Freeping the Hugos
Publishing & Technology: Freeping the Hugos
Brian Tibbetts is a literary agent with MacGregor Literary. Every Wednesday, Brian posts about trends in the publishing industry and developments in technology that impact the industry. You can find him on Twitter @BRIANRTIBBETTS
This week in Publishing & Technology we’ll be discussing the upcoming Hugo Awards, freeping, and literary awards in general. This weekend in the seventy-third annual World Science Fiction Convention comes to Spokane, Washington, bringing with it the annual Hugo Awards ceremony, with all the pomp and circumstance one might expect from an awards ceremony. But this year, the awards are somewhat embroiled in a bit of controversy. It seems that a fringe group of conservative sci-fi writers and fans was able to freep (stack the poll results with a swarm of votes) the nomination process for the Hugos and secure nominations for a group of like-minded writers. For an in-depth article on the controversy, click here.
The first question that comes to mind is, “why?” Why would anyone, much less a whole group of people, devote their time and energy to so seemingly pointless an exercise?

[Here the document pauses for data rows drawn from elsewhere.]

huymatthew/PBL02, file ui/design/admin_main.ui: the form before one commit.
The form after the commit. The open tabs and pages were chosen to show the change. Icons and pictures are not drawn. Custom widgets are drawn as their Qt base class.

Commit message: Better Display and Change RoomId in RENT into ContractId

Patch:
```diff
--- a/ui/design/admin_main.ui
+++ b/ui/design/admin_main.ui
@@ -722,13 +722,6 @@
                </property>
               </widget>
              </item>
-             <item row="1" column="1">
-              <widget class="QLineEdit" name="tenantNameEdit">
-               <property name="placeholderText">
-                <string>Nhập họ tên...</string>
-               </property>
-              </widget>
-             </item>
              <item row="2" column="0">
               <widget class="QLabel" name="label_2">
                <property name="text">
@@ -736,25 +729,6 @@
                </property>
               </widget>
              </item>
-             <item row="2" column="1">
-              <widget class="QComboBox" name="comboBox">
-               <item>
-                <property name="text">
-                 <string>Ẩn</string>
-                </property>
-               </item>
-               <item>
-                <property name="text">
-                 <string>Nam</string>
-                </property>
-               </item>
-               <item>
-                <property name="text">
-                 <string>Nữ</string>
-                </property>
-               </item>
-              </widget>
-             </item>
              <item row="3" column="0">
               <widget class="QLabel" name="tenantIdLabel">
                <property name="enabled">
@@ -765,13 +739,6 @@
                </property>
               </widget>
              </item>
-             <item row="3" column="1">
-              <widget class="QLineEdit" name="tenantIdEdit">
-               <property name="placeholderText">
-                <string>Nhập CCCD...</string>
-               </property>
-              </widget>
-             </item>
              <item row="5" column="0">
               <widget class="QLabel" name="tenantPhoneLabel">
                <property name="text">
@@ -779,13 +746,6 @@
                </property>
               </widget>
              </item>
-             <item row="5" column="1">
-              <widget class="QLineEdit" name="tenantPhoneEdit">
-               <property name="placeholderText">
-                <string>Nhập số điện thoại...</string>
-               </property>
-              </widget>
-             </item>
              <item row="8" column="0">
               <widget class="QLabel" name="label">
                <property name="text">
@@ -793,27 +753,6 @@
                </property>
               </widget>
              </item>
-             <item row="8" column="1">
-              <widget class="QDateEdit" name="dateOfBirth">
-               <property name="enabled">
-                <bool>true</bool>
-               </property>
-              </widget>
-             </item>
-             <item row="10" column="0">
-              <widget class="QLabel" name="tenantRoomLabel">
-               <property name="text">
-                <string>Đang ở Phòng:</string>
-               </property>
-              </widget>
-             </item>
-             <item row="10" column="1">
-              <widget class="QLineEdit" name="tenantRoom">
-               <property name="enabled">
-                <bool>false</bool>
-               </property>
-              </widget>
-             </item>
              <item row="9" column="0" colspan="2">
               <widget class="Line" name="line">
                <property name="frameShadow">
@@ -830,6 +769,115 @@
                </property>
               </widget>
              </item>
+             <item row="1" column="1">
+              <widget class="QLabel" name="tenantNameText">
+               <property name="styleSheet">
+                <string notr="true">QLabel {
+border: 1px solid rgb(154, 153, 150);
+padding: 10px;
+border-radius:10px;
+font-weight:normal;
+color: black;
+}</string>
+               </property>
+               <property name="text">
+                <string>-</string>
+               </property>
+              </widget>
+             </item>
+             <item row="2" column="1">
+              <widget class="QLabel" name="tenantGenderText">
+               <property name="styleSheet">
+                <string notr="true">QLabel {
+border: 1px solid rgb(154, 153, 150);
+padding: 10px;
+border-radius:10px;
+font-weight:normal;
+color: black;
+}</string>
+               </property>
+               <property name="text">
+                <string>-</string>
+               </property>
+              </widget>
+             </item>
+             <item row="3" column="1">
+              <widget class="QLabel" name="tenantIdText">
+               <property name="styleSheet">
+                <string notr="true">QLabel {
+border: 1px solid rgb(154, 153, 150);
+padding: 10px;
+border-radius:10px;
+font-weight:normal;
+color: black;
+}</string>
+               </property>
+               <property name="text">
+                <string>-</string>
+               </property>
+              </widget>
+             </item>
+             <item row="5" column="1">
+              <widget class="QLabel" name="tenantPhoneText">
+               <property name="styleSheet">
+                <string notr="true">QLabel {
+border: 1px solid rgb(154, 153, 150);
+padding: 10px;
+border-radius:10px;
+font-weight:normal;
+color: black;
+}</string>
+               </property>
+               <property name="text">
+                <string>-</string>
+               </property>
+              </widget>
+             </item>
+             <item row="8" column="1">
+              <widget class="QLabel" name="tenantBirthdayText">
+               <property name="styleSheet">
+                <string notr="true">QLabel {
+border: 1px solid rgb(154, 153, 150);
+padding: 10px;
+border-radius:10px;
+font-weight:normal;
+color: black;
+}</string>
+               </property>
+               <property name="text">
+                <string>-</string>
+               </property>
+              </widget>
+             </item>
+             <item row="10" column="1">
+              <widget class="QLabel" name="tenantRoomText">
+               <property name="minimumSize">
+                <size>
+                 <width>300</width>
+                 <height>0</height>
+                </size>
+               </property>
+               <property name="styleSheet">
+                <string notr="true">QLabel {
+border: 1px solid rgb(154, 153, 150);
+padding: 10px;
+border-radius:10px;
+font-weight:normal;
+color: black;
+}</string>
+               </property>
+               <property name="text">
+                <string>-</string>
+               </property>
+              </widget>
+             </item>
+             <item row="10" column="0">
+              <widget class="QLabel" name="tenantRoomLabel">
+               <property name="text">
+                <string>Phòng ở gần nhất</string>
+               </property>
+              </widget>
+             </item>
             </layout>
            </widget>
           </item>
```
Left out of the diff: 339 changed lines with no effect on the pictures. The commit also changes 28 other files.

Are the conservative minority so offended by the ongoing swell of social consciousness invading their beloved genre? Or have they been angry since say 1956, when Heinlein’s thinly-veiled social commentary Double Star won the Hugo for Best Novel? Or are they just angry because authors who don’t look like them (white men) are getting good work published in the genre that is selling and winning awards?

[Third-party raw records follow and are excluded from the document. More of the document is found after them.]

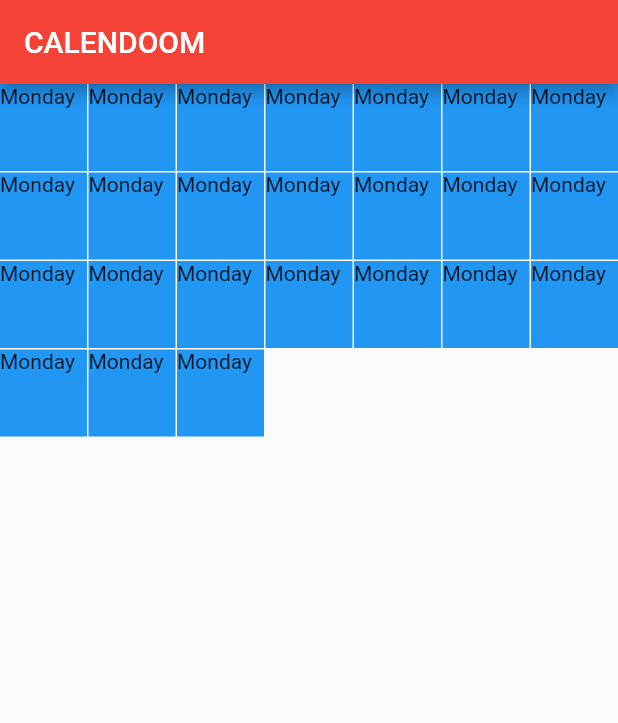
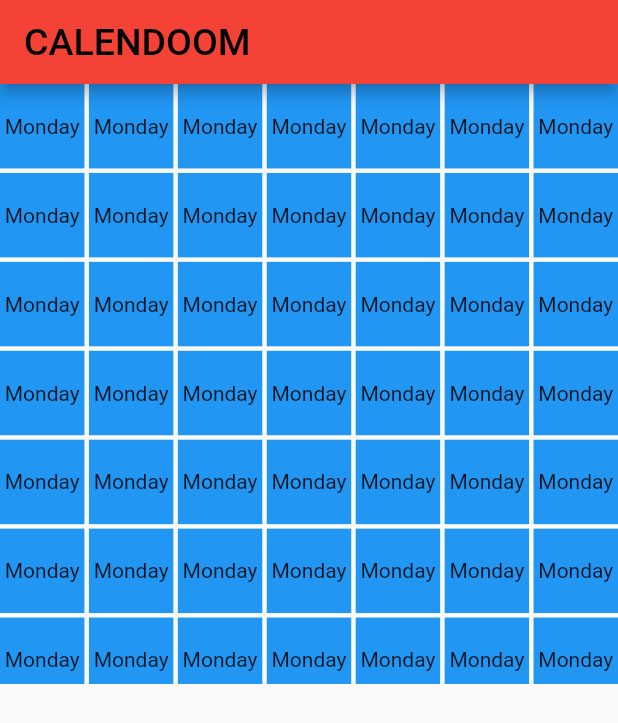
Before and after one commit to JakeTheGingScheuer/FlutterExploring, a Flutter app: the screen it shows after launch, on a phone screen of 412 x 824 dp. Shown: the top 723 px of the screen. Run offline on Flutter 3.47's test engine with Material 2 defaults, Android fonts, the phone set to English and light mode, and no system bars.

Commit message:
do you wanna die?

```diff
--- a/budget_calendar/lib/screens/calendar_screen.dart
+++ b/budget_calendar/lib/screens/calendar_screen.dart
@@ -1,3 +1,4 @@
+import 'package:budget_calendar/styles.dart';
 import 'package:budget_calendar/widgets/calendar_month.dart';
 import 'package:flutter/material.dart';
 
@@ -7,10 +8,10 @@ class CalendarScreen extends StatelessWidget{
   Widget build(BuildContext context) {
     return Scaffold(
       appBar: AppBar(
-          title: Text('CALENDOOM'),
+          title: Text('CALENDOOM', style: Styles.headerLarge),
           backgroundColor: Colors.red
       ),
-      body: calendarMonth(),
+      body: CalendarMonth()
     );
   }
 }
--- /dev/null
+++ b/budget_calendar/lib/styles.dart
@@ -0,0 +1,14 @@
+import 'package:flutter/material.dart';
+
+class Styles {
+  static final headerLarge = TextStyle(
+    fontSize: 25.0,
+    color: Colors.black
+  );
+
+  static final death = TextStyle(
+    fontSize: 40.0,
+    color: Colors.white
+
+  );
+}
--- a/budget_calendar/lib/widgets/calendar_day.dart
+++ b/budget_calendar/lib/widgets/calendar_day.dart
@@ -1,10 +1,47 @@
+import 'package:budget_calendar/screens/calendar_screen.dart';
+import 'package:budget_calendar/styles.dart';
 import 'package:flutter/material.dart';
 
-Widget calendarDay(String dayName) {
-  return Container(
-      decoration: BoxDecoration(
-          color: Colors.blue
-      ),
-      child: Text(dayName)
-  );
+class CalendarDay extends StatelessWidget {
+
+  String day;
+
+  CalendarDay(this.day);
+
+  @override
+  Widget build(BuildContext context) {
+    return GestureDetector(
+      onTap: () {
+        Navigator.push(context, MaterialPageRoute(
+          builder: (context) => DayDetail()
+        ));
+      },
+      child: Container(
+        color: Colors.blue,
+          child: Text(day, textAlign: TextAlign.center),
+          alignment: Alignment(0,0)
+      )
+    );
+  }
 }
+
+class DayDetail extends StatelessWidget{
+  @override
+  Widget build(BuildContext context) {
+    return Scaffold(
+      body:
+      GestureDetector(
+          onTap: () {
+            Navigator.pop(context, MaterialPageRoute(
+                builder: (context) => CalendarScreen()
+            ));
+          },
+          child:Container(
+            color: Colors.black,
+            alignment: Alignment(0,0),
+            child: Text('DO YOU WANNA DIE?!?', style: Styles.death)
+          )
+      )
+    );
+  }
+}
--- a/budget_calendar/lib/widgets/calendar_month.dart
+++ b/budget_calendar/lib/widgets/calendar_month.dart
@@ -1,38 +1,33 @@
 import 'package:flutter/material.dart';
 import 'calendar_day.dart';
 
-Widget calendarMonth(){
-  return Container(
-      child: GridView.count(
-          mainAxisSpacing: 1.0,
-          crossAxisSpacing: 1.0,
-          crossAxisCount: 7,
-          children: [
-            calendarDay('Monday'),
-            calendarDay('Monday'),
-            calendarDay('Monday'),
-            calendarDay('Monday'),
-            calendarDay('Monday'),
-            calendarDay('Monday'),
-            calendarDay('Monday'),
-            calendarDay('Monday'),
-            calendarDay('Monday'),
-            calendarDay('Monday'),
-            calendarDay('Monday'),
-            calendarDay('Monday'),
-            calendarDay('Monday'),
-            calendarDay('Monday'),
-            calendarDay('Monday'),
-            calendarDay('Monday'),
-            calendarDay('Monday'),
-            calendarDay('Monday'),
-            calendarDay('Monday'),
-            calendarDay('Monday'),
-            calendarDay('Monday'),
-            calendarDay('Monday'),
-            calendarDay('Monday'),
-            calendarDay('Monday'),
-          ]
-      )
-  );
+class CalendarMonth extends StatelessWidget {
+  List<CalendarDay> month;
+
+  CalendarMonth() {
+    month = new List<CalendarDay>();
+    makeCalendar(200);
+  }
+
+  @override
+  Widget build(BuildContext context) {
+    return Container(
+        constraints: BoxConstraints(
+          maxHeight: 400
+        ),
+        child:
+          GridView.count(
+            mainAxisSpacing: 3.0,
+            crossAxisSpacing: 3.0,
+            crossAxisCount: 7,
+            children: month
+        )
+    );
+  }
+
+  void makeCalendar(int num) {
+    for(int i = 0; i<num; i++){
+      month.add(CalendarDay('Monday'));
+    }
+  }
 }
```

Regardless of the point of the freeping of the Hugos, I’m led to question the value of the awards in general. Are they truly “prestigious”? Do readers “looking for a good science-fiction or fantasy book…look for the distinctive rocket ship logo of the Hugo Award,” as recent NPR coverage claims? I’ve heard that booksellers may be swayed by a titles status as award-winning, and I’ve witnessed firsthand the power an award can have on the translation rights sales process. But, do readers actually care or pay attention to awards?
With not much time to read, my best friend had a spell where she only read Newberry winners when she was teaching 4th grade.
As someone who reads Sci Fi and Fantasy on a regular basis- I can honestly say I could care less about the award being on the cover. I’ve been following the entire Sad-Puppies campaign (which is actually in it’s third year). There are folks on both sides fired up about it… I’m not a fan of hijacking an award in order to make a point. Even if I may be in agreement on certain issues. But at the same time I think when creative artist can only find validation in their careers from an award they are doomed to have a short career. I do however think this will end up coming to an end soon and that the Organizers will change the method of voting in order to prevent this from happening again. But even that will lead to a controversy. In the meantime I will continue to browse the shelves for new Sci Fi and Fantasy authors I enjoy.
I’ve been following the Hugo drama – from both sides, because it’s more interesting to get a well-rounded view – for months now. I’m really interested to see how it all plays out.